[Change listing data]
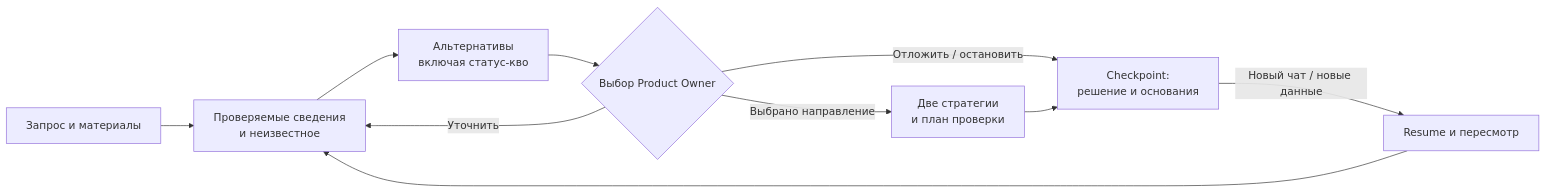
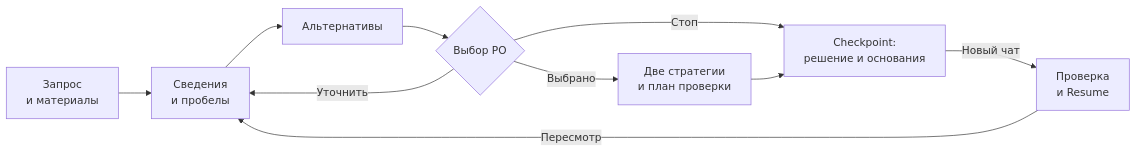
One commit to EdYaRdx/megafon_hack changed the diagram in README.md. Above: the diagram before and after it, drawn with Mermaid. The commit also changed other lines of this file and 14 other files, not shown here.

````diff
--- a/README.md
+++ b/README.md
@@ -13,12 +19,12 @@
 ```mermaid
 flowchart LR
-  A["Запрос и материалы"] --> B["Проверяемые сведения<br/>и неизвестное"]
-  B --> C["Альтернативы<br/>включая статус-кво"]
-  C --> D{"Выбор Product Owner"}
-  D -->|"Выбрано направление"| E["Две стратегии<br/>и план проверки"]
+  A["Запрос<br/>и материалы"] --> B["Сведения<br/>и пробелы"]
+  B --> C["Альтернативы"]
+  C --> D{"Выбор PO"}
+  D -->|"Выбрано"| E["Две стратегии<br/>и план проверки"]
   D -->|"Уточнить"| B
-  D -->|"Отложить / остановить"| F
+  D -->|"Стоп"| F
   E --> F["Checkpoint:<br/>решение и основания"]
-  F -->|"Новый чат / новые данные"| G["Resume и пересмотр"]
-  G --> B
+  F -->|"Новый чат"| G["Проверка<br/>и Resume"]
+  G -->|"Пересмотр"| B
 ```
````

### What is needed
No picture should be included when the data are set down again exactly.

### Result
One commit to EdYaRdx/megafon_hack changed the diagram in README.md. Above: the diagram before and after it, drawn with Mermaid. The commit also changed other lines of this file and 14 other files, not shown here.

````diff
--- a/README.md
+++ b/README.md
@@ -13,12 +19,12 @@
 ```mermaid
 flowchart LR
-  A["Запрос и материалы"] --> B["Проверяемые сведения<br/>и неизвестное"]
-  B --> C["Альтернативы<br/>включая статус-кво"]
-  C --> D{"Выбор Product Owner"}
-  D -->|"Выбрано направление"| E["Две стратегии<br/>и план проверки"]
+  A["Запрос<br/>и материалы"] --> B["Сведения<br/>и пробелы"]
+  B --> C["Альтернативы"]
+  C --> D{"Выбор PO"}
+  D -->|"Выбрано"| E["Две стратегии<br/>и план проверки"]
   D -->|"Уточнить"| B
-  D -->|"Отложить / остановить"| F
+  D -->|"Стоп"| F
   E --> F["Checkpoint:<br/>решение и основания"]
-  F -->|"Новый чат / новые данные"| G["Resume и пересмотр"]
-  G --> B
+  F -->|"Новый чат"| G["Проверка<br/>и Resume"]
+  G -->|"Пересмотр"| B
 ```
````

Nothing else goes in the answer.